I remember waiting with baited breath to see if the world would be transported back into the dark ages with worldwide computer and communications networks failing. Of course they didn't and I was still able to send the obligatory "Happy New Year!" texts on my trusty blue Nokia 3210 (on Orange) and my computer, a Sony laptop that had eaten more essays (due to a tendency for the hard drives to overheat and crash) than I care to remember. Oh 90's technology, how did we cope!
Anyway, I digress.
What was the Millennium Bug?
The millennium bug was seen as a serious threat to not only computers as we know them but also to VCR's (remember those) and to anything that relied on a date to function. This was due to the way that dates were represented as two digits (to save memory) so the fear was that when the date changes from 99 (1999) to 00 (2000) affected systems would think they'd pulled a Captain Kirk and traveled back in time (to 1900 in this case).
The British government set up Action 2000, a taskforce of sorts to work with businesses and the public to prepare for any problems the millennium bug may cause – this involved pull-outs in national newspapers, TV and radio advertising and booklets delivered to every home and business across the country with helpful advice on how to prepare.
Looking through the Action 2000 booklet titled "What everyone should know about the Millennium Bug" is like delving into a lost era, with instructions on how to change the date for DOS based computers, advice to copy your financial spreadsheets to floppy disk before midnight on the 31st December 1999 to protect your data and advice on making sure your VCR, camcorder and fax machine are Y2K compatible.
What actually happened?
It all sounds quite ridiculous now, but the change is date could have caused some serious problems – in reality the changeover caused a few problems (some serious such as incorrect test results being sent to pregnant mothers in the UK and radiation monitoring equipment failing in Japan) but Y2K didn't have the wide reaching effects that some feared.
Things could have been quite different

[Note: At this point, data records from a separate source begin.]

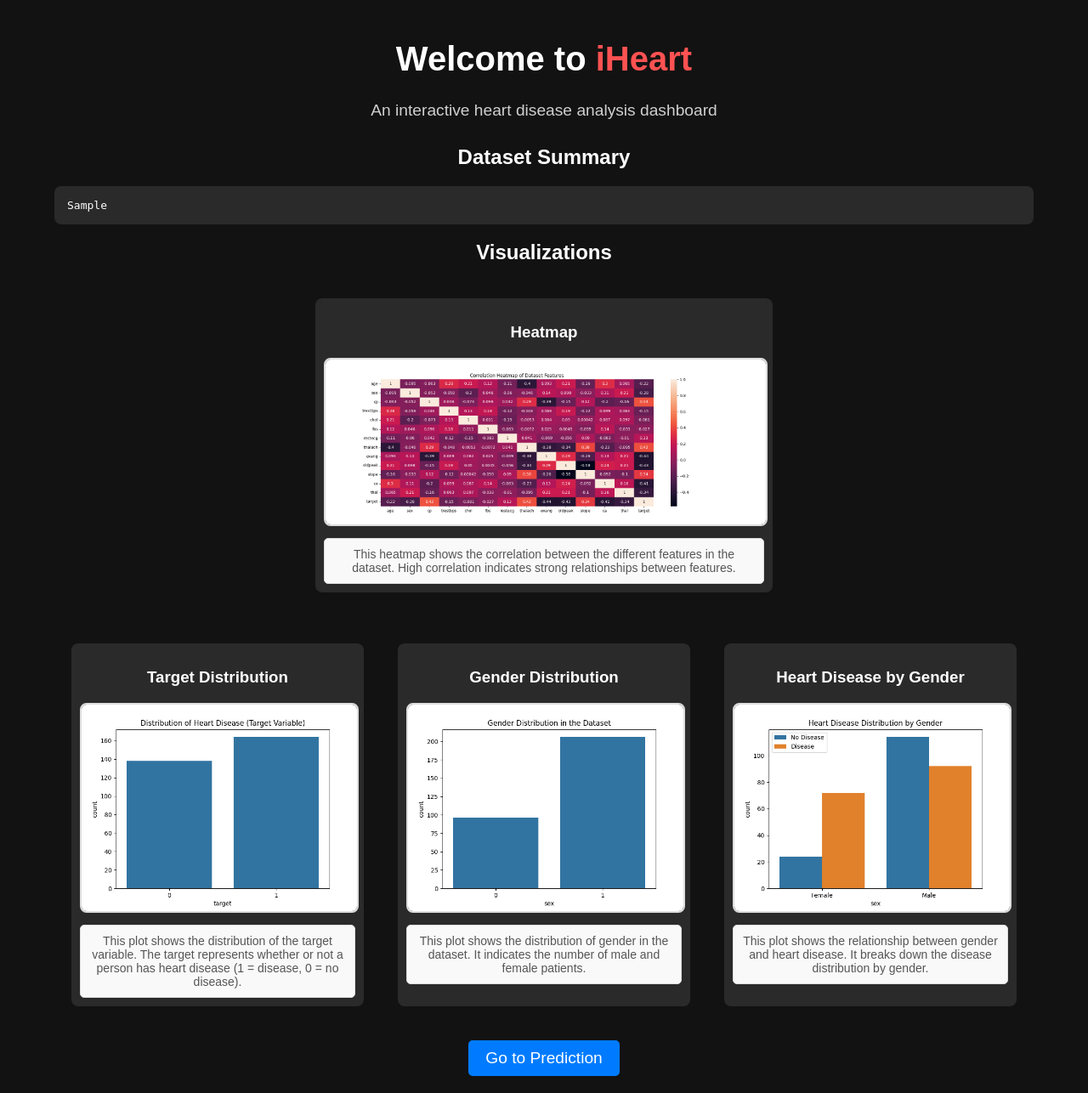
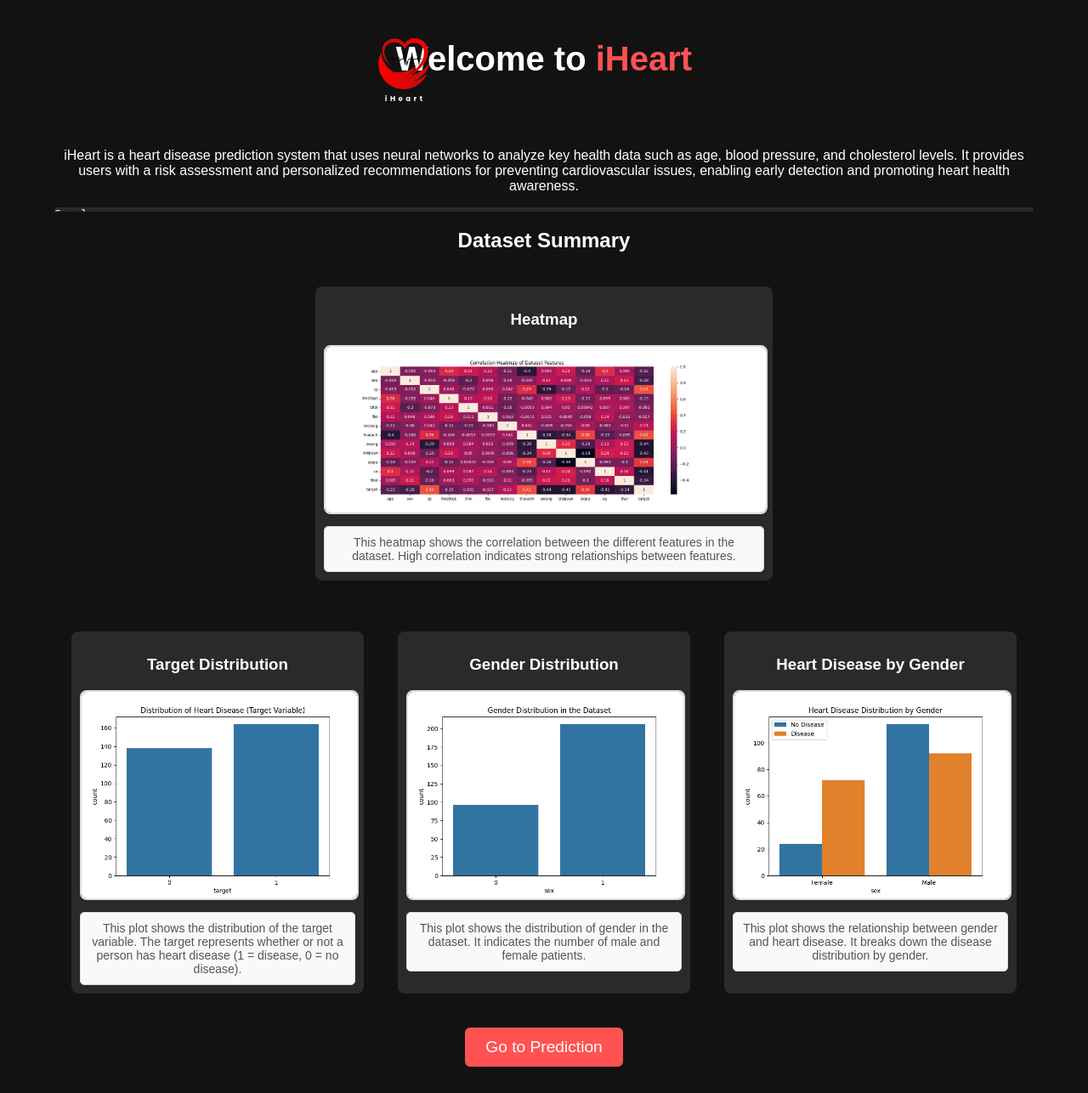
Before and after one commit to tgcjananga/e20-co542-heart-prediction-system, a Flask app: template webapp/templates/index.html in a window 1280 px wide. Shown: the whole page at 85% size. After the commit the page ends 1255 px from the top, so only its background shows below. Run offline with Flask 3, Linux system fonts and the light colour scheme; the template is opened without the code that fills it: most values are stand-ins (such as "Sample title", 1, 10 or a date in 2020); parts of the project's set-up code (start-up, migrations or seed data) failed here and were passed over.

Commit message:
improve ui with adding logo

```diff
--- /dev/null
+++ b/tempCodeRunnerFile.py
@@ -0,0 +1,2 @@
+
+# Split dataset
--- a/train.py
+++ b/train.py
@@ -6,7 +6,7 @@
 import joblib
 
 # Load dataset
-data = pd.read_csv("data/heart_disease.csv")
+data = pd.read_csv("../data/heart_disease.csv")
 
 # Define input and output features
 X = data.drop(columns=["target"])  # 'target' is the output column
@@ -34,5 +34,5 @@
 print(f"Model Accuracy: {accuracy * 100:.2f}%")
 
 # Save the model and scaler
-joblib.dump(model, "model/xgboost_model.pkl")
-joblib.dump(scaler, "model/scaler.pkl")
+joblib.dump(model, "../model/xgboost_model.pkl")
+joblib.dump(scaler, "../model/scaler.pkl")
--- a/webapp/static/style.css
+++ b/webapp/static/style.css
@@ -19,6 +19,21 @@
 header {
     margin-bottom: 30px;
 }
+/* Logo Styling */
+.logo {
+    position: absolute;
+    left: 400px;
+    top:0px;
+    width: 150px;
+    height: 150px;
+}
+
+.logo img {
+    width: 100%;
+    height: 100%;
+    object-fit: contain;
+}
+
 
 .welcome-text {
     font-size: 2.5em;
@@ -39,7 +54,8 @@
 /* Styling for Dataset Summary */
 .analysis-box {
     background: rgba(255, 255, 255, 0.1);
-    padding: 15px;
+    /* padding: 15px; */
+    height: 5px;
     border-radius: 8px;
     text-align: left;
     overflow: auto;
--- a/webapp/templates/index.html
+++ b/webapp/templates/index.html
@@ -5,79 +5,24 @@
     <meta name="viewport" content="width=device-width, initial-scale=1.0">
     <title>iHeart - Heart Disease Analysis</title>
     <link rel="stylesheet" href="{{ url_for('static', filename='style.css') }}">
-
-    <style>
-        .image-container {
-            display: inline-block;
-            margin: 20px;
-            text-align: center;
-            width: 45%; /* Adjust width for responsive layout */
-        }
-
-        .image-container img {
-            max-width: 100%;
-            height: auto;
-            border: 2px solid #ddd;
-            border-radius: 8px;
-        }
-
-        .image-description {
-            margin-top: 10px;
-            font-size: 14px;
-            color: #555;
-            background-color: #f9f9f9;
-            padding: 10px;
-            border-radius: 5px;
-            border: 1px solid #ddd;
-        }
-
-        .button {
-            display: inline-block;
-            padding: 10px 20px;
-            background-color: #007bff;
-            color: white;
-            text-decoration: none;
-            border-radius: 5px;
-            margin-top: 20px;
-        }
-
-        .button:hover {
-            background-color: #0056b3;
-        }
-
-        /* Layout for the visuals section */
-        .visuals {
-            display: flex;
-            flex-wrap: wrap;
-            justify-content: center;
-        }
-
-        /* Layout for the first row (only one image) */
-        .visuals .row-1 {
-            display: flex;
-            justify-content: center;
-            width: 100%;
-        }
-
-        /* Layout for the second row (3 images) */
-        .visuals .row-2 {
-            display: flex;
-            justify-content: space-around;
-            width: 100%;
-        }
-    </style>
 </head>
 <body>
     <div class="container">
-        <header>
-            <h1 class="welcome-text">Welcome to <span class="brand">iHeart</span></h1>
-            <p class="subtext">An interactive heart disease analysis dashboard</p>
-        </header>
+        <div class="header-container">
+            <div class="logo">
+                <img src="{{ url_for('static', filename='../static/visuals/logo.png') }}" alt="iHeart Logo">
+            </div>
+            <header>
+                <h1 class="welcome-text">Welcome to <span class="brand">iHeart</span></h1>
+            </header>
+        </div>
+        <br><br>
+        <p>iHeart is a heart disease prediction system that uses neural networks to analyze key health data such as age, blood pressure, and
+             cholesterol levels. It provides users with a risk assessment and personalized recommendations for preventing cardiovascular issues,
+              enabling early detection and promoting heart health awareness.</p>
+        <pre class="analysis-box">{{ analysis_results }}</pre>
 
         <h2>Dataset Summary</h2>
-        <pre class="analysis-box">{{ analysis_results }}</pre>
-
-        <h2>Visualizations</h2>
 
         <div class="visuals">
             <!-- First row (Heatmap) -->
```
Also changed, not shown: other parts of webapp/static/style.css (+45 -0 lines), webapp/static/visuals/logo.png (renamed from webapp/static/iHeart (1).png).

Imagine if computers belonging to banks suddenly decided it was 1900 and refused to allow staff access to customer records because the customer's account had an "opened" date of 1970 with every transaction (from the computer's point of view) having taken place in the future. Suddenly all the preparation doesn't seem quite so unnecessary.